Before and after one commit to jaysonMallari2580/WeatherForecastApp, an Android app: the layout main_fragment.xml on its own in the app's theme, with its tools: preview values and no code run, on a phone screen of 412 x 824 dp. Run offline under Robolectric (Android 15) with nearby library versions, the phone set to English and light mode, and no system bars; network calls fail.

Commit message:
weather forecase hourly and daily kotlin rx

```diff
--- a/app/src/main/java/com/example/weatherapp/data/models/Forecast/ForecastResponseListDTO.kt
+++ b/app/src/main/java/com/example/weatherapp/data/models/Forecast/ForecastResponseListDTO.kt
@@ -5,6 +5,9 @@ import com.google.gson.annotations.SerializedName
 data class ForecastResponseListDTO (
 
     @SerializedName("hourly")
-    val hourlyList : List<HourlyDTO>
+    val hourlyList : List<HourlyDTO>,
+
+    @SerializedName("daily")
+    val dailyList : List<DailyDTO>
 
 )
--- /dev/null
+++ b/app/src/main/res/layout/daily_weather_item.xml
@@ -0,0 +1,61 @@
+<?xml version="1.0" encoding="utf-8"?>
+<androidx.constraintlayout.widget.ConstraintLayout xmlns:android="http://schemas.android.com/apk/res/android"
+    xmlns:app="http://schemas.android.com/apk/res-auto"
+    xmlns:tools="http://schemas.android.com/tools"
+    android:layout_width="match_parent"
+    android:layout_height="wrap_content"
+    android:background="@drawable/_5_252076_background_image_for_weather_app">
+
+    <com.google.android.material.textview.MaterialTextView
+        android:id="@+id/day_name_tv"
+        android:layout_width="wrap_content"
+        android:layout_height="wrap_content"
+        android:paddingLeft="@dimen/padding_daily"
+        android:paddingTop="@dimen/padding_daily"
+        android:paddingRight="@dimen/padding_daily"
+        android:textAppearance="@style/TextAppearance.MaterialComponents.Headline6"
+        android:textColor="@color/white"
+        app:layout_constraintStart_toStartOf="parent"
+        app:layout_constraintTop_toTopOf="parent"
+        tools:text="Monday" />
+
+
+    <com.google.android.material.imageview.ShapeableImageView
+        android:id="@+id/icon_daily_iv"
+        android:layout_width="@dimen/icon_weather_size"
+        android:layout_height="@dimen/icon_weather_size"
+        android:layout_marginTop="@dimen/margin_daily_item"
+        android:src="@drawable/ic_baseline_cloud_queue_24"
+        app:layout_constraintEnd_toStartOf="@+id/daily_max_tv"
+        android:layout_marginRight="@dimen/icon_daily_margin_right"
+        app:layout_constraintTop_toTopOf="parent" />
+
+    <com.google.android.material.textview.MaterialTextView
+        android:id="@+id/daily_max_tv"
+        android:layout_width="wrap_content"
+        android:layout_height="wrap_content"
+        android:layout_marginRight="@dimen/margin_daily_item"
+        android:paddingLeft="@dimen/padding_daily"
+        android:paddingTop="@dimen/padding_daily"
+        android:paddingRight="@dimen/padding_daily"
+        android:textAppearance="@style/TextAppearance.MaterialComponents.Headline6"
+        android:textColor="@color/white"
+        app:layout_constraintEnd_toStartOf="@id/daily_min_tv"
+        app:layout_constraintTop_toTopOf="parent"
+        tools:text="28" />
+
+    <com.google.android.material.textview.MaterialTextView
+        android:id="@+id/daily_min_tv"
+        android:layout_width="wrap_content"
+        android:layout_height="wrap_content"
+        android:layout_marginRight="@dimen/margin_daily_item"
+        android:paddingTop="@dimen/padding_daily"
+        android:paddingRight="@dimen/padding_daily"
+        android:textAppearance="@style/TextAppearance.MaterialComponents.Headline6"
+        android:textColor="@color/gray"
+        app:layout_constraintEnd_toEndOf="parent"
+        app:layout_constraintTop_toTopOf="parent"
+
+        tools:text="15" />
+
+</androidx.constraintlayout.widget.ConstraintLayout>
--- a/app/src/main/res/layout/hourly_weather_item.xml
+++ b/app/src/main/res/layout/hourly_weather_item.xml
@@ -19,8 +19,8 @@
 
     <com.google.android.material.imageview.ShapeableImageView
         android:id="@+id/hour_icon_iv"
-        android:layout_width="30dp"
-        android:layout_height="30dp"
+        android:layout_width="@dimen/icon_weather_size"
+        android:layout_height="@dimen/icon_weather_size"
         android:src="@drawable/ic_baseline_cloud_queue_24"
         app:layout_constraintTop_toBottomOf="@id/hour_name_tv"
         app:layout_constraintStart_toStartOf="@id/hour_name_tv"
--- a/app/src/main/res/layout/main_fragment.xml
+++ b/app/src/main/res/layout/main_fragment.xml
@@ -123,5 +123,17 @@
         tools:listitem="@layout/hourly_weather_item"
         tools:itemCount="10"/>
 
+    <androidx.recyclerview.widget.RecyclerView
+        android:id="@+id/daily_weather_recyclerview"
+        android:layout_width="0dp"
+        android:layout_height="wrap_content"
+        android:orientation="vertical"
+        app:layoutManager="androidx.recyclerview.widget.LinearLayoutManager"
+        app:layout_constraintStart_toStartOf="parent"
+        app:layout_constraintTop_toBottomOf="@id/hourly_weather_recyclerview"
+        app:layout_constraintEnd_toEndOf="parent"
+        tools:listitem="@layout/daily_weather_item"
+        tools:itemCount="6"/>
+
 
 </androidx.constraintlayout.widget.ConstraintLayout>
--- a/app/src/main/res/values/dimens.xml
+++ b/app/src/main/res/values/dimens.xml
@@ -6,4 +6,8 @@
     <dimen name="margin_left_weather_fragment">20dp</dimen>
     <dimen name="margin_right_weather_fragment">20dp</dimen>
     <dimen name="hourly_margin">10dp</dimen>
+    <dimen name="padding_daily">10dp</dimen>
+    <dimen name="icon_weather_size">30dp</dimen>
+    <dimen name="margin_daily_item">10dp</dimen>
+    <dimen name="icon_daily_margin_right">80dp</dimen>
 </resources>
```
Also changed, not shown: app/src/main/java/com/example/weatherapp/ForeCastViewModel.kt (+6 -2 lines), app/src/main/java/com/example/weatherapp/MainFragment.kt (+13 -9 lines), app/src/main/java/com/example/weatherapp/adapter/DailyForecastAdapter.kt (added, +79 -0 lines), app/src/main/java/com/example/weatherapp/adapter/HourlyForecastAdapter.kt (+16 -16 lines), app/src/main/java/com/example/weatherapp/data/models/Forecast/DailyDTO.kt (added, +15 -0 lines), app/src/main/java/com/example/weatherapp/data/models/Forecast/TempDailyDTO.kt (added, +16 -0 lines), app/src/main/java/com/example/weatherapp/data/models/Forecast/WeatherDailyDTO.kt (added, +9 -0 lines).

—————

▸ What to produce:
For each line above that contains "ShapeableImageView", make a copy.

▸ Written response:
+    <com.google.android.material.imageview.ShapeableImageView
     <com.google.android.material.imageview.ShapeableImageView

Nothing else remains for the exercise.